2:00pm – Back to work. Today I am a pharmacy assistant. This means that it is my job to help the DVM and their assistant have a successful afternoon. For a single appointment, a staff member needs to: answer phones, take histories, collect patients from the vehicles, draw up vaccines, prepare preventions/medication refills, draw blood, restrain the patient, conclude the appointment (answer any owner questions, take payment) and return pet to the car. This is a lot for a single individual to do – so often the assistant and pharmacy assistant tag team appointments to keep the DVM going from one appointment to the next in a timely and efficient manner.
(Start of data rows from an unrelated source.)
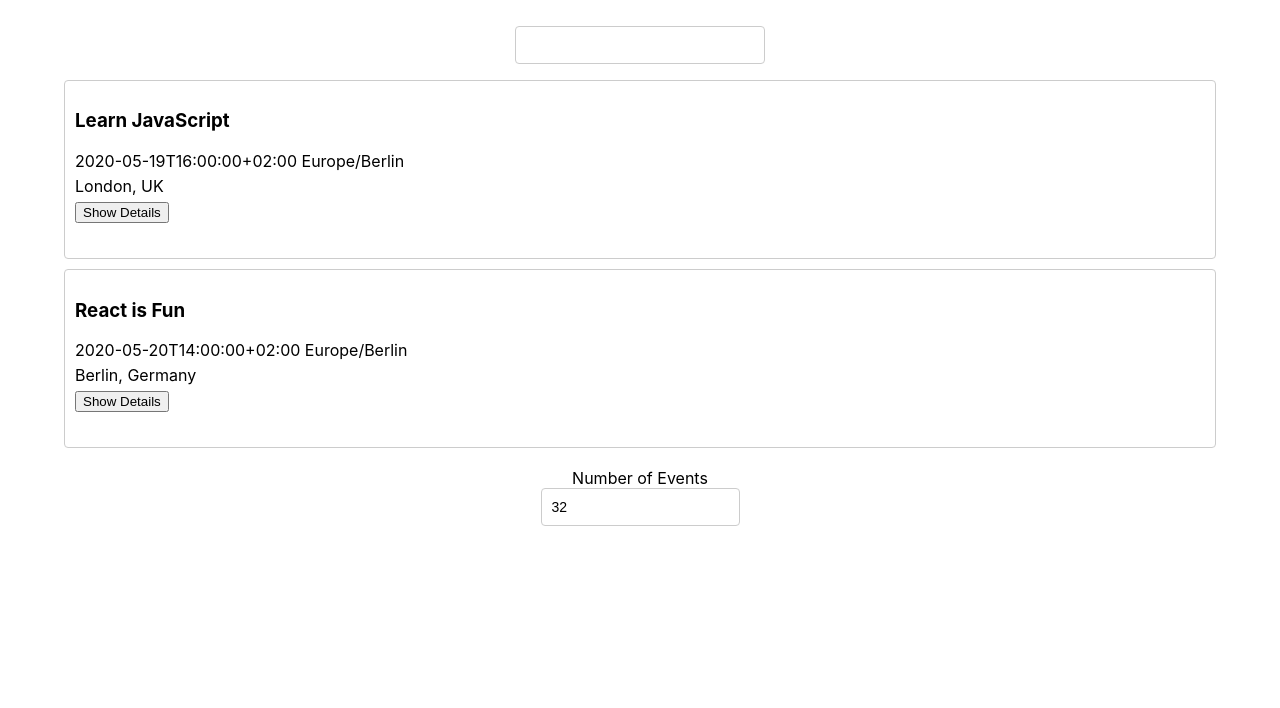
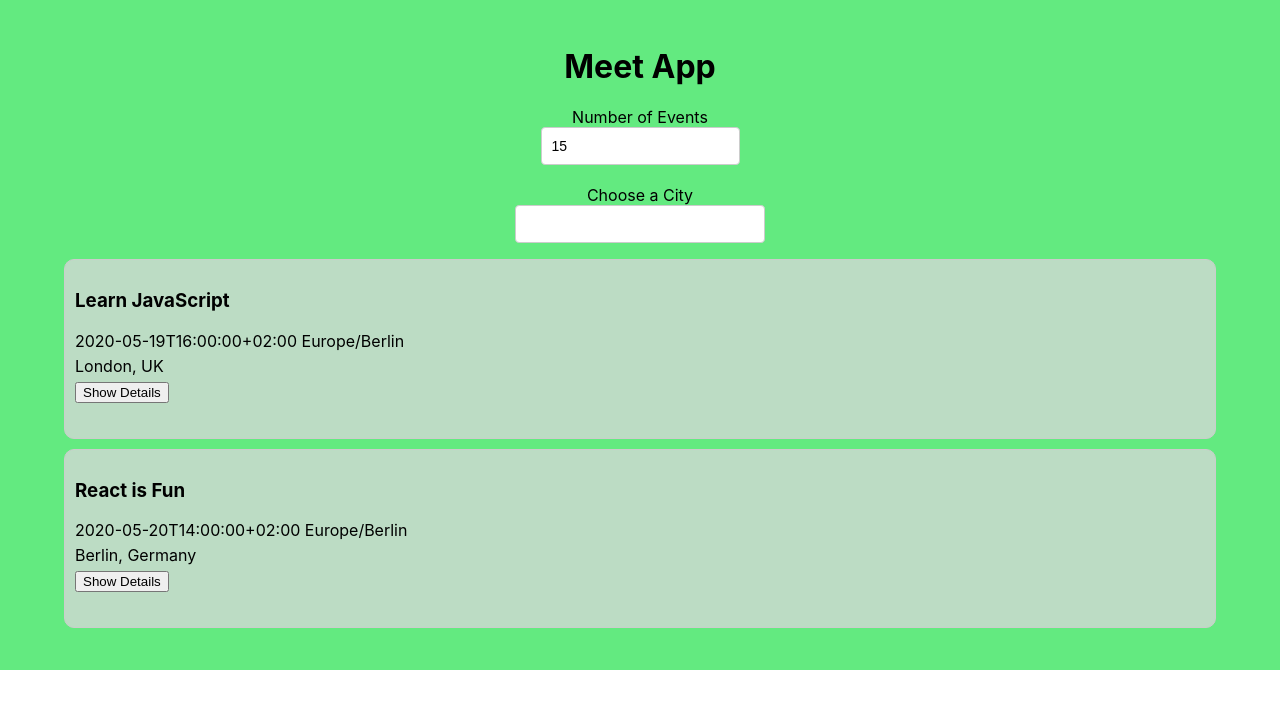
Before and after one commit to SkyActive23/meet-app, a React (Create React App) app: page / in a window 1280 px wide. Shown: the top 708 px of the page. Built offline with nearby package versions, Linux system fonts and the light colour scheme; what atatus-spa would draw is missing.

Commit message:
4.8 CSS and Bootstrap
Added CSS and Bootstrap
Also added label for City Search and H1 for Title
Also changed Number of Events Max events to 15

```diff
--- a/package.json
+++ b/package.json
@@ -11,6 +11,7 @@
     "axios": "^0.27.2",
     "nprogress": "^0.2.0",
     "react": "^18.2.0",
+    "react-bootstrap": "^2.5.0",
     "react-dom": "^18.2.0",
     "react-scripts": "^5.0.1",
     "web-vitals": "^2.1.4",
--- a/src/Alert.js
+++ b/src/Alert.js
@@ -36,5 +36,7 @@ class ErrorAlert extends Alert{
     }
 }
 
-export { InfoAlert, ErrorAlert };
+
+
+export { InfoAlert, ErrorAlert};
 export default Alert;
--- a/src/App.css
+++ b/src/App.css
@@ -2,6 +2,7 @@
 .App {
   text-align: center;
   padding: 2% 5%;
+  background-color: #63ea80;
 }
 
 .App * {
@@ -81,8 +82,9 @@ input[type="number"] {
   margin-bottom: 10px;
   text-align: left;
   border: 1px solid #ccc;
-  border-radius: 4px;
+  border-radius: 10px;
   position: relative;
+  background-color: #bcdcc4;
 }
 
 .details-btn {
--- a/src/App.js
+++ b/src/App.js
@@ -3,6 +3,7 @@ import EventList from './EventList';
 import CitySearch from './CitySearch';
 import NumberOfEvents from "./NumberOfEvents";
 import { getEvents, extractLocations } from './api';
+import Card from 'react-bootstrap/Card'
 
 import './nprogress.css';
 import './App.css';
@@ -11,7 +12,7 @@ class App extends Component {
   state = {
     events: [],
     locations: [],
-    numberOfEvents: 32,
+    numberOfEvents: 15,
 
   }
 
@@ -55,11 +56,14 @@ class App extends Component {
   render () {
     return (
       <div className="App">
-        <CitySearch locations={this.state.locations} updateEvents={this.updateEvents}/>
-        <EventList events={this.state.events} />
+        <h1>Meet App</h1>
         <NumberOfEvents events={this.state.numberOfEvents}
           numberOfEvents={this.state.numberOfEvents}
           updateNumberOfEvents={this.updateNumberOfEvents} />
+        <CitySearch locations={this.state.locations} updateEvents={this.updateEvents}/>
+        <Card>
+          <EventList events={this.state.events} />
+        </Card>
       </div>
     )
   }
--- a/src/CitySearch.js
+++ b/src/CitySearch.js
@@ -18,7 +18,7 @@ class CitySearch extends Component {
         if (suggestions.length === 0){
             this.setState({
                 query: value,
-                infoText: 'We can not find the city you are looking for. Please try another city',
+                infoText: 'We can not find the city you are looking for. Please try another city.',
             });
         } else {
             return this.setState({
@@ -43,6 +43,7 @@ class CitySearch extends Component {
     render() {
         return (
             <div className="CitySearch" >
+                <label for="City-Choice">Choose a City</label>
                 <InfoAlert text={this.state.infoText} />
                 <input
                     type="text"
--- a/src/Event.js
+++ b/src/Event.js
@@ -1,5 +1,6 @@
 import React, { Component } from "react";
 import { mockData } from './mock-data';
+import Card from 'react-bootstrap/Card'
 
 class Event extends Component {
   state = {
@@ -22,7 +23,7 @@ class Event extends Component {
     const { collapsed } = this.state;
     const { event } = this.props;
 		return (
-			<div className="event">
+			<Card className="event">
 				<h3 className="title">{event.summary}</h3>
 				<p className="start-time">
 					{event.start.dateTime} {event.start.timeZone}
@@ -33,7 +34,7 @@ class Event extends Component {
 				</button>
 				{!collapsed &&
 					<div className={`event-details ${this.state.collapsed ? 'hide' : 'show'}`}>{this.showSummary()}</div>}
-			</div>
+			</Card>
 		);
   }
 }
--- a/src/NumberOfEvents.js
+++ b/src/NumberOfEvents.js
@@ -3,16 +3,16 @@ import { ErrorAlert } from './Alert';
 
 class NumberOfEvents extends Component {
 	state = {
-		numberOfEvents: 32,
+		numberOfEvents: 15,
 		infoText: ''
 	};
 
 	handleInputChanged = (event) => {
 		const value = event.target.value;
-		if (value <= 0 || value > 32 ) {
+		if (value <= 0 || value > 15 ) {
 			this.setState({
 				numberOfEvents:'',
-				infoText: 'Please pick a number 1-32'
+				infoText: 'Please pick a number 1-15'
 			})
 		} else {
 			this.setState({
--- a/src/api.js
+++ b/src/api.js
@@ -35,6 +35,7 @@ import NProgress from 'nprogress';
     }
 
     if (!navigator.online) {
+      window.alert('You are currently offline.')
       const data = localStorage.getItem('lastEvents');
       NProgress.done();
       return data ? JSON.parse(data).events : [];;
```
Also changed, not shown: 1 other file (tests, documents, lock files or other folders).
3:45pm – An emergency came in! Because I am an RVT, I got pulled from my pharmacy assistant position temporarily to help. We placed IV catheters, started IV fluids, gave emergency medications and stabilized the pet. With the pet stabilized, I left it in the hands of the charge nurse and DVM while I went back to my pharmacy assistant position.
5:15pm – The evening rush has started. Clients are getting off work and are wanting to pick up medications/food on their way home. Our days are busy all day, but currently after 5pm is the worst. Often we have more calls coming in than we have phones in the building.
6:00pm – Phones turn off and we are “closed”. We can start cleaning up. I fill the rest of the prescriptions that have been requested for pick up in the next couple days. Help my DVM and their assistant finish up their last appointment. Then I run to the treatment area to see if my charge nurse needs help.
6:15pm – All patients have finished their appointments and gone home. I head up to reception to make sure their end of day is coming out ok. Yay! All is good.
6:20pm – I do my rounds to all other locations in the building. Assistants good? (all cleaning done, medications filled, bloodwork sent on its way to the lab for over night testing, all extra tasks they have done) Reception good? (already checked end of day, but all cleaning done, counters organized). Technicians good? (hospitalized patients bedded down for the night, surgery set up for next day). Finally, DVM’s good? (any notes I need to leave for tomorrow, last minute calls to patients that weren’t able to be done during business hours, help with anything else).
6:30pm – Yay! I’m leaving. While we always aim for “doors closed at 6 and leaving shortly thereafter”, we often work til 6:30pm. Today was a busy one, but I thrive on the fast pace and variety that Creekside provides. The client base and their pets are great, and I love my coworker family. While Covid-19 and the challenges it has brought have certainly changed some things, I still look forward to coming in every day to care for my patients. Since starting here 10 years ago, I haven’t worked a single day J
This was just a “drive by” glimpse of what a general day is for me. It would take a mini novel for you to see the intricate daily details of what us technicians do at Creekside. We all love to share our job and passion for animals. Feel free to reach out to any one of us if you want to know more!